◆ Activity: For the string "direction", report how many lines in the records below contain it, and nothing more.

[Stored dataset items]

----------------

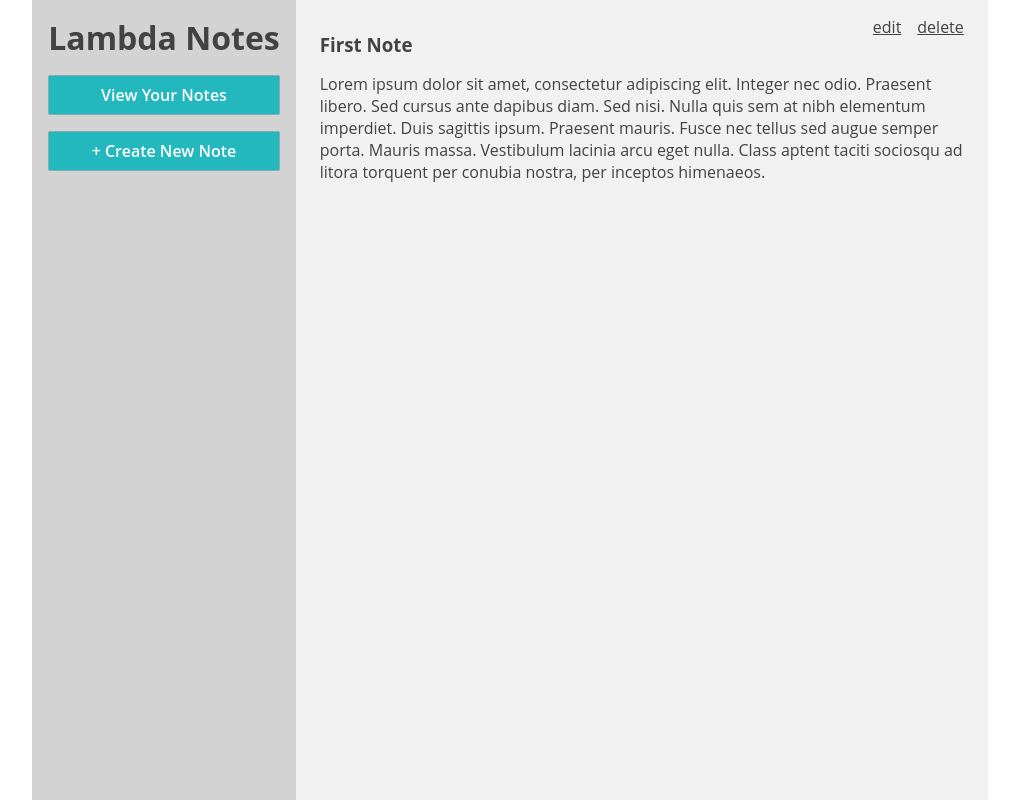
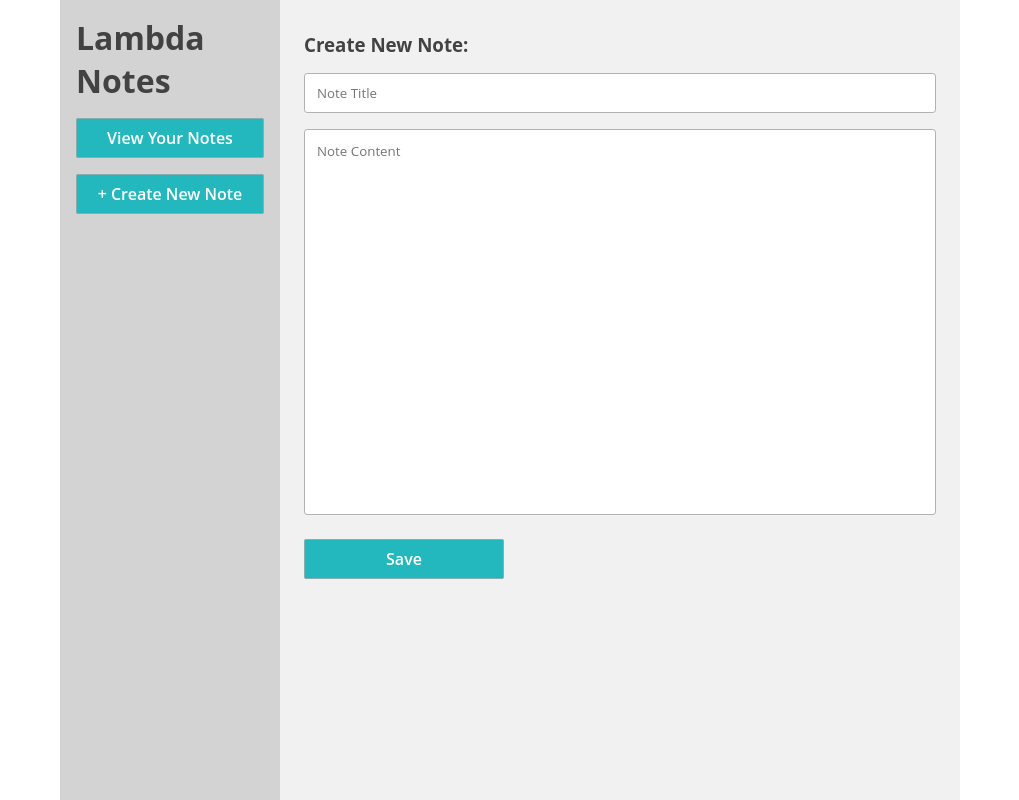
Before and after one commit to designerexpert/front-end-project-walkthrough, a React (Create React App) app in the folder lambda-notes/: page / in a window 1280 px wide. Shown: the whole page, without its empty margins (130-1149 px from the left). Built offline with nearby package versions, Linux system fonts and the light colour scheme.

Commit message:
Create Note Component Complete

```diff
--- a/lambda-notes/src/components/CreateNote/CreateNote.js
+++ b/lambda-notes/src/components/CreateNote/CreateNote.js
@@ -4,8 +4,27 @@ import './index.css';
 class CreateNote extends Component {
     render() {
         return (
-            <div>
-                CREATE NOTE PLACEHOLDER
+            <div className='noteView_container'>
+                <div className='noteView_topContent'>
+                    <h3 className='content_header'>
+                        Create New Note:
+                    </h3>
+                </div>
+                <div className='createNote_form'>
+                    <input
+                        type='text'
+                        className='createNote_title'
+                        placeholder='Note Title'
+                    />
+                    <textarea
+                        className='createNote_body'
+                        placeholder='Note Content'
+                        rows="20"
+                    />
+                    <a href='#' className='button_link'>
+                        <div className='nav_button createNote_button'>Save</div>
+                    </a>
+                </div>
             </div>
         );
     }
--- a/lambda-notes/src/components/CreateNote/index.css
+++ b/lambda-notes/src/components/CreateNote/index.css
@@ -0,0 +1,26 @@
+.createNote_form {
+    display: flex;
+    flex-direction: column;
+    padding:  0 0.5rem;
+}
+
+.createNote_title {
+    height: 40px;
+    padding: 0.25rem 0.75rem;
+    margin-bottom: 1rem;
+    border-radius: 0.2rem;
+    border: 1px solid #B2B2B2;
+}
+
+.createNote_body {
+    resize: none;
+    font-size: 1.5;
+    padding: 0.75rem;
+    margin-bottom: 1rem;
+    border-radius: 0.2rem;
+    border: 1px solid #B2B2B2;
+}
+
+.createNote_button {
+    width: 200px;
+}
--- a/lambda-notes/src/components/LeftNav/LeftNav.js
+++ b/lambda-notes/src/components/LeftNav/LeftNav.js
@@ -9,8 +9,12 @@ class LeftNav extends Component {
                     <h1 className='nav_header'>Lambda Notes</h1>
                 </div>
                 <div className='nav_buttons_container'>
-                    <div className='nav_button'>View Your Notes</div>
-                    <div className='nav_button'>+ Create New Note</div>
+                    <a href='#' className='button_link'>
+                        <div className='nav_button'>View Your Notes</div>
+                    </a>
+                    <a href='#' className='button_link'>
+                        <div className='nav_button'>+ Create New Note</div>
+                    </a>
                 </div>
             </div>
         );
--- a/lambda-notes/src/components/LeftNav/index.css
+++ b/lambda-notes/src/components/LeftNav/index.css
@@ -2,7 +2,7 @@
     display: flex;
     flex-direction: column;
     padding: 1rem;
-    min-width: 220px;
+    width: 220px;
     height: 100vh;
     background-color: #D3D3D3;
 }
--- a/lambda-notes/src/components/MainContent/MainContent.js
+++ b/lambda-notes/src/components/MainContent/MainContent.js
@@ -2,12 +2,13 @@ import React, { Component } from 'react';
 import './index.css';
 import NotesList from '../NotesList/NotesList';
 import NoteView from '../NoteView/NoteView';
+import CreateNote from '../CreateNote/CreateNote';
 
 class MainContent extends Component {
     render() {
         return (
             <div className='main_container'>
-                <NoteView/>
+                <CreateNote />
             </div>
         );
     }
--- a/lambda-notes/src/index.css
+++ b/lambda-notes/src/index.css
@@ -1,5 +1,6 @@
 * {
   box-sizing: border-box;
+  font-family: 'Open Sans', 'Helvetica Neue', sans-serif;
   /* border: 1px solid red; */
 }
 body {
@@ -19,3 +20,7 @@ body {
 .content_header {
   margin: 1rem 0.5rem;
 }
+
+.button_link {
+  text-decoration: none;
+}
```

----------------

◆ Expected output: 2